When the urge strikes I build retrospective racing sports cars as a hobby. In essence a replica is a near to exact copy of a vehicle that actually was made at some time in the past, while a retrospective is a vehicle representing what might have been made if only someone had got around to it. Both are allowed in classic racing. A few years ago I had a conversation with Neil Doyle. I asked him if he had ever thought of building up another Anglia Corvette, the original one having long since disappeared. He answered that he had looked into it and got a ruling that if he built one for himself it would be regarded as being a rebuild of the old one. But if someone else built one it would not be accepted. MNZ rules, then as now, did not allow replicas of historic saloon cars or the creation of retrospective specials of that sort. Having agreed that was a poor deal, but that at least I got to race mine, we left the conversation at that.
At this years Scope meeting I found just such a machine. Here it is. This car was built with some guidance from Neil but not by him, and is powered by Ford rather than Chevrolet, making it a retrospective rather than a replica. Its builders are having trouble getting acceptance for classic racing and ran at Ruapuna with the muscle car field. The funny thing was that it was not the only replica/retro saloon or GT car on display. A close look around the grids found plenty more happily competing without comment. So why the distinction? The answer may be found in the two mixed threads that make up classic racing. These threads are actually a split between modified road cars and out and out track ones. Thread one (Schedule T&C) relates to road going production cars, while thread two (Schedule K) relates to historic purpose built track racing cars. T&C cars have less scope for performance modifications.

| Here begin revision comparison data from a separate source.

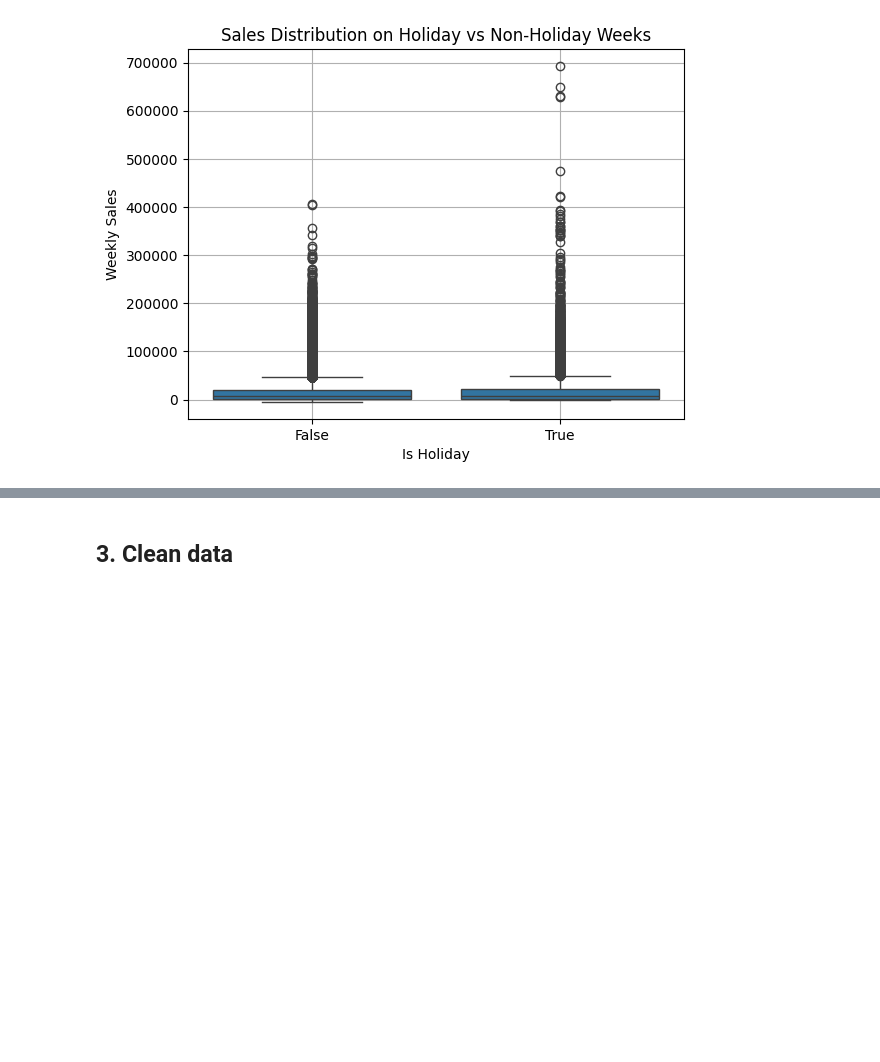
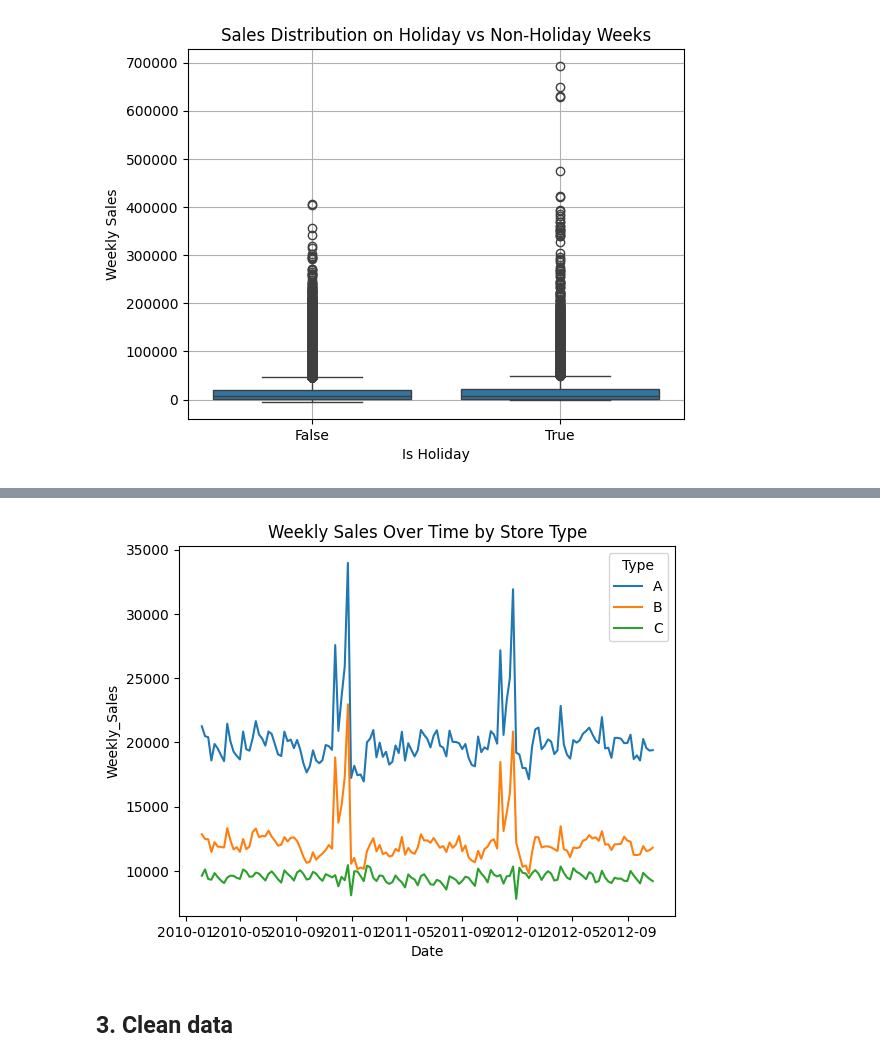
Before and after one commit to wyan170/Phase2_project, a Jupyter notebook: data-science/1. Analysis and Preprocessing/part1-submission.ipynb, the cells around one changed output, grey strips where cells are left out. Saved outputs shown, nothing was run; the diff lists cells and outputs as text; code cells hidden in the pictures; blank space fills up the shorter version.

```diff
--- a/data-science/1. Analysis and Preprocessing/part1-submission.ipynb
+++ b/data-science/1. Analysis and Preprocessing/part1-submission.ipynb
@@ -326,2 +337,11 @@ plt.show()
+# %%
+df["Date"] = pd.to_datetime(df["Date"])
+df_grouped = df.groupby(["Date", "Type"])["Weekly_Sales"].mean().reset_index()
+
+sns.lineplot(data=df_grouped, x="Date", y="Weekly_Sales", hue="Type")
+plt.title("Weekly Sales Over Time by Store Type")
+plt.show()
+# %% [output]
+[figure, added]
 # %% [markdown]
 ## 3. Clean data
```
Also changed, not shown: parts of 7 cells of this notebook.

The out and out racers don’t mind sharing the grid with replicas or retros, and in fact their grids would be sparse without them. T&C owners don’t have that necessity. If you want a car just like theirs then you can go out and buy one, after all there are plenty of them out there. There are obvious cross-overs between the two threads. For instance Shellsport cars begin life as production based T&C cars, but the scope of their race class allowed modifications quickly take them out of schedule T&C. So what would happen if I turned up with a freshly minted Shellsport Revival car, in a proper period body shell with proper period running gear? My guess is that no-one would bat an eyelid. Such a car would, strictly speaking, be a replica. Shellsports fall within the purpose built race car definition (period category S of Schedule K) but they are patently not single seaters or sports racing cars. But if I did the same for say, a replica Zephyr Corvette, then my bet is that eyebrows would be raised all over the place, even though it would fall within the same Schedule K period category as the Shellsport car. A retrospective/replica OSCA or Allcomers car would be even more fun, it needn’t replicate anything! And maybe that’s the problem. But why should an OSCA or an Allcomers be regarded as any less of a New Zealand special than say the Stanton Corvette? Time perhaps to talk about it! If we accept a line drawn between cars originally built specifically for the track, and cars built for the road, then we could lump historic racing saloons in with the historic single seaters and sports cars. We could also note that while MNZ Manual Schedule CR covers the design and construction of replicas and retros, it is not actually limited, in itself, to just single seaters or racing sports cars. (It uses the generic term “vehicle” throughout). Should we step along that path then regularizing what is already happening could be simply done by adding another line covering schedule K period category S cars to Appendix 6 of the MNZ Manual (the bit that deals with COD’s). Should we push down that road? What do you think?